    Current Mortgage Rates as of November 21, 2018
    • Lender
    • APR
    • Loan Type
    • Rate
    • Payment
    • Fees
    • Contact
    Data provided by Informa Research Services. Payments do not include amounts for taxes and insurance premiums. The actual payment obligation will be greater if taxes and insurance are included. Click here for more information on rates and product details.
  • Where to Find Information to Compare Mortgage Proposals
  • The table below shows you where on the Loan Estimate you can find 1) the interest rate, 2) estimated closing costs, and 3) the APR.  These are the most important items to review when you review mortgage proposals.  Your interest rate determines your monthly payment and total interest over the life of your mortgage.  Closing costs are the fees you pay when your loan closes and can run thousands of dollars for most mortgages.  The APR is basically away to look at your combined interest rate and closing costs using one figure.  Comparing these figures for multiple proposals helps you select the mortgage and lender that are right for you.  Click on the rectangle icons to see where each figure is located on the Loan Estimate.

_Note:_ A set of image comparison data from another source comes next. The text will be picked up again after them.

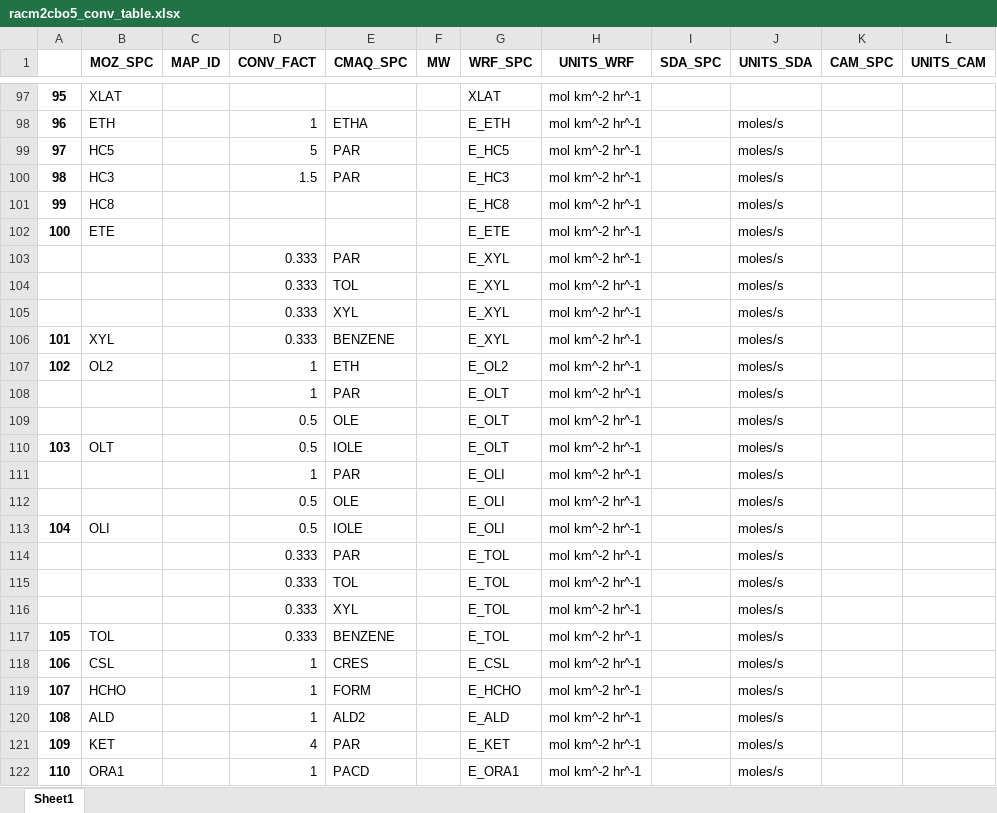
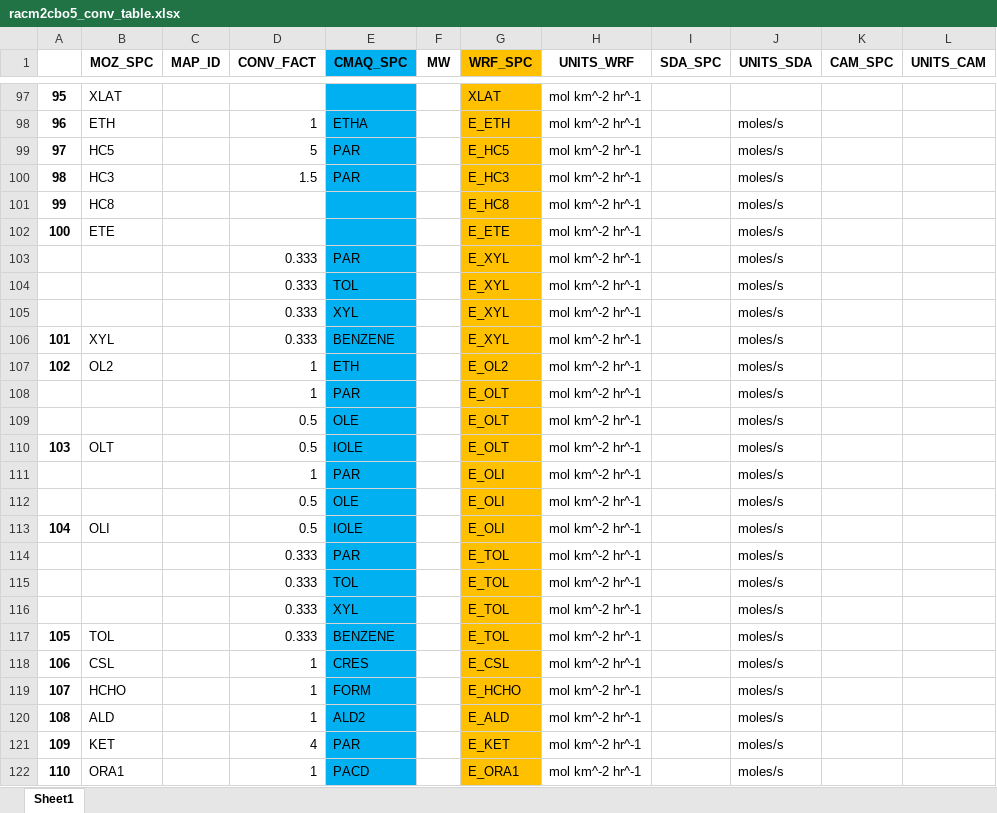
Before and after one commit to kamitoteles/Mozart2CMAQemis, an Excel workbook: racm2cbo5_conv_table.xlsx, sheet Sheet1, drawn as a sheet; only a part is shown, gaps mark what is left out; values as stored, in another font and other column widths than the file's, no borders; the diff covers the shown part only; the diff names each change by its address in the sheet, - before the commit and + after, or states it on an @@ line.

```diff
--- a/racm2cbo5_conv_table.xlsx (sheet Sheet1)
+++ b/racm2cbo5_conv_table.xlsx (sheet Sheet1)
-E1 fill: none
+E1 fill: #00B0F0
-G1 fill: none
+G1 fill: #FFC000
-E97:E122 fill: none
+E97:E122 fill: #00B0F0
-G97:G122 fill: none
+G97:G122 fill: #FFC000
```
Also changed, not shown: cell formats elsewhere in this sheet, mozart2cbo5_conv_table.xlsx, 1 other file.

  • Key mortgage costs items
    • Interest Rate
    Estimate (LE)
    • One of the first items on the LE and easy to compare across lenders because it is a single figure
    • Estimated Closing Costs
    Estimate (LE)
    • Total of all closing costs including lender, appraisal and title fees as well as any taxes, prepaids and escrow payments
    • Found at the bottom of page one of the LE
    • Annual Percentage Rate (APR)
    Estimate (LE)
    • The APR represents what your interest rate would be if it included all up-front lender and closing costs
    • Use the APR to compare mortgage proposals from multiple lenders
    • If you have proposals from two lenders that are offering the same interest rate but one APR is higher than the other, then you know the lender with the higher APR is charging higher closing costs
    • Found at the top of page three of the LE
  • Sources

    Compare Mortgages:

    Find the Best Mortgage:

About the author

Harry Jensen, Mortgage Expert

Harry is the co-founder of FREEandCLEAR. He is a mortgage expert with over 45 years of industry experience. Over his career, Harry has closed thousands of loans for satisfied borrowers and now offers his advice and insights on FREEandCLEAR. More about Harry


Get Free Personalized Mortgage Quotes

First Name:
Last Name:
Phone Number:

My Mortgage Info

Mortgage Type
Credit Score
Loan Amount
Property Value
FREEandCLEAR.comThank you for submitting your information!
FREEandCLEAR.comYour mortgage quote request has been sent to our lending partners and you should receive emails from multiple lenders shortly
FREEandCLEAR.comComparing proposals from multiple lenders is the best way to save money on your mortgage!